- TASK GOAL -
An exact, complete copy of the lines below is the expected answer.

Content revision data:
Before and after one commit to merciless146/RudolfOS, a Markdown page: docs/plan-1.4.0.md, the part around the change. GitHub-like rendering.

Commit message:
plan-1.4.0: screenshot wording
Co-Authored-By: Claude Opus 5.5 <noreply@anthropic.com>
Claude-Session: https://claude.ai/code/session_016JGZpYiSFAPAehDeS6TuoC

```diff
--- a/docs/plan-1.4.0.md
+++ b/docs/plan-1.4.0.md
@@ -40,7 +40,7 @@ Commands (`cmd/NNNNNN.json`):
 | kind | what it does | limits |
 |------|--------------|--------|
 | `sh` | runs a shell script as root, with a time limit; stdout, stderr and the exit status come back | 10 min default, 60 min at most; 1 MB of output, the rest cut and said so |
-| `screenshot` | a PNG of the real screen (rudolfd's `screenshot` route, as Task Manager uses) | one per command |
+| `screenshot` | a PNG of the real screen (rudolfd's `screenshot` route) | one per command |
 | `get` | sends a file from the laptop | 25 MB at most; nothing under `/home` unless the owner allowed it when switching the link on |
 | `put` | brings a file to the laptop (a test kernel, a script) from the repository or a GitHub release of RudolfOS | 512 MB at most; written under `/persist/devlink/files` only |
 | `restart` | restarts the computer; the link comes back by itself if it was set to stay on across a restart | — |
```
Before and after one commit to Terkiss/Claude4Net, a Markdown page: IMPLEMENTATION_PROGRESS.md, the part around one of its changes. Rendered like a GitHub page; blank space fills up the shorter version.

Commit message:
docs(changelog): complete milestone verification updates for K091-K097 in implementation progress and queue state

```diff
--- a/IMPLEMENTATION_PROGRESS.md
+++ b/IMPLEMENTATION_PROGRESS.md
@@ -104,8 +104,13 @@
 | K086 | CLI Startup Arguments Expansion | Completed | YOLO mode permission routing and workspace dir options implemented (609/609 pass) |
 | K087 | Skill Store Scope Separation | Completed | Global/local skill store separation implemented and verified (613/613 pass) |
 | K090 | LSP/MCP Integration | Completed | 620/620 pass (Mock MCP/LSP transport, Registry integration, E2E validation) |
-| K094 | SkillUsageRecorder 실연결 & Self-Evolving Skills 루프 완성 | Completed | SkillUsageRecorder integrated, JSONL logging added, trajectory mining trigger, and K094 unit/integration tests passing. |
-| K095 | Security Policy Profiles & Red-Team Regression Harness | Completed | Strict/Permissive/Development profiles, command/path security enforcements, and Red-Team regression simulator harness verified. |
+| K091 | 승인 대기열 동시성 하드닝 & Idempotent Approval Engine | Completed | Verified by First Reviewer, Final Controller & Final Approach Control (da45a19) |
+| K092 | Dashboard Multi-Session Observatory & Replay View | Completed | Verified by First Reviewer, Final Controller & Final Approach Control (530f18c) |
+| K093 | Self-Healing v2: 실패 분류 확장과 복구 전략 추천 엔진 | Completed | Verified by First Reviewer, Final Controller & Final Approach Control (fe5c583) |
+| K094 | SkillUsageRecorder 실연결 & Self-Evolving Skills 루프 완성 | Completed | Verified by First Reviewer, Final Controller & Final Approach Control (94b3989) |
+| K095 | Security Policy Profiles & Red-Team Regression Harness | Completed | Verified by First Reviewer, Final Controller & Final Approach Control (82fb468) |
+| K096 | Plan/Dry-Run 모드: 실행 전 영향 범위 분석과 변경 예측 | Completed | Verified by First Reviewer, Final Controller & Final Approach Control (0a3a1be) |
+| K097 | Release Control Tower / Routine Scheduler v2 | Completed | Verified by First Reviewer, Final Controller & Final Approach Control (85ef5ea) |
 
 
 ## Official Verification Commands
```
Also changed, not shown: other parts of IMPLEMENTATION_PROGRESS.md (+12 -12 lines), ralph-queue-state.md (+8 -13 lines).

- EXPECTED ANSWER -
Before and after one commit to merciless146/RudolfOS, a Markdown page: docs/plan-1.4.0.md, the part around the change. GitHub-like rendering.

Commit message:
plan-1.4.0: screenshot wording
Co-Authored-By: Claude Opus 5.5 <noreply@anthropic.com>
Claude-Session: https://claude.ai/code/session_016JGZpYiSFAPAehDeS6TuoC

```diff
--- a/docs/plan-1.4.0.md
+++ b/docs/plan-1.4.0.md
@@ -40,7 +40,7 @@ Commands (`cmd/NNNNNN.json`):
 | kind | what it does | limits |
 |------|--------------|--------|
 | `sh` | runs a shell script as root, with a time limit; stdout, stderr and the exit status come back | 10 min default, 60 min at most; 1 MB of output, the rest cut and said so |
-| `screenshot` | a PNG of the real screen (rudolfd's `screenshot` route, as Task Manager uses) | one per command |
+| `screenshot` | a PNG of the real screen (rudolfd's `screenshot` route) | one per command |
 | `get` | sends a file from the laptop | 25 MB at most; nothing under `/home` unless the owner allowed it when switching the link on |
 | `put` | brings a file to the laptop (a test kernel, a script) from the repository or a GitHub release of RudolfOS | 512 MB at most; written under `/persist/devlink/files` only |
 | `restart` | restarts the computer; the link comes back by itself if it was set to stay on across a restart | — |
```
Before and after one commit to Terkiss/Claude4Net, a Markdown page: IMPLEMENTATION_PROGRESS.md, the part around one of its changes. Rendered like a GitHub page; blank space fills up the shorter version.

Commit message:
docs(changelog): complete milestone verification updates for K091-K097 in implementation progress and queue state

```diff
--- a/IMPLEMENTATION_PROGRESS.md
+++ b/IMPLEMENTATION_PROGRESS.md
@@ -104,8 +104,13 @@
 | K086 | CLI Startup Arguments Expansion | Completed | YOLO mode permission routing and workspace dir options implemented (609/609 pass) |
 | K087 | Skill Store Scope Separation | Completed | Global/local skill store separation implemented and verified (613/613 pass) |
 | K090 | LSP/MCP Integration | Completed | 620/620 pass (Mock MCP/LSP transport, Registry integration, E2E validation) |
-| K094 | SkillUsageRecorder 실연결 & Self-Evolving Skills 루프 완성 | Completed | SkillUsageRecorder integrated, JSONL logging added, trajectory mining trigger, and K094 unit/integration tests passing. |
-| K095 | Security Policy Profiles & Red-Team Regression Harness | Completed | Strict/Permissive/Development profiles, command/path security enforcements, and Red-Team regression simulator harness verified. |
+| K091 | 승인 대기열 동시성 하드닝 & Idempotent Approval Engine | Completed | Verified by First Reviewer, Final Controller & Final Approach Control (da45a19) |
+| K092 | Dashboard Multi-Session Observatory & Replay View | Completed | Verified by First Reviewer, Final Controller & Final Approach Control (530f18c) |
+| K093 | Self-Healing v2: 실패 분류 확장과 복구 전략 추천 엔진 | Completed | Verified by First Reviewer, Final Controller & Final Approach Control (fe5c583) |
+| K094 | SkillUsageRecorder 실연결 & Self-Evolving Skills 루프 완성 | Completed | Verified by First Reviewer, Final Controller & Final Approach Control (94b3989) |
+| K095 | Security Policy Profiles & Red-Team Regression Harness | Completed | Verified by First Reviewer, Final Controller & Final Approach Control (82fb468) |
+| K096 | Plan/Dry-Run 모드: 실행 전 영향 범위 분석과 변경 예측 | Completed | Verified by First Reviewer, Final Controller & Final Approach Control (0a3a1be) |
+| K097 | Release Control Tower / Routine Scheduler v2 | Completed | Verified by First Reviewer, Final Controller & Final Approach Control (85ef5ea) |
 
 
 ## Official Verification Commands
```
Also changed, not shown: other parts of IMPLEMENTATION_PROGRESS.md (+12 -12 lines), ralph-queue-state.md (+8 -13 lines).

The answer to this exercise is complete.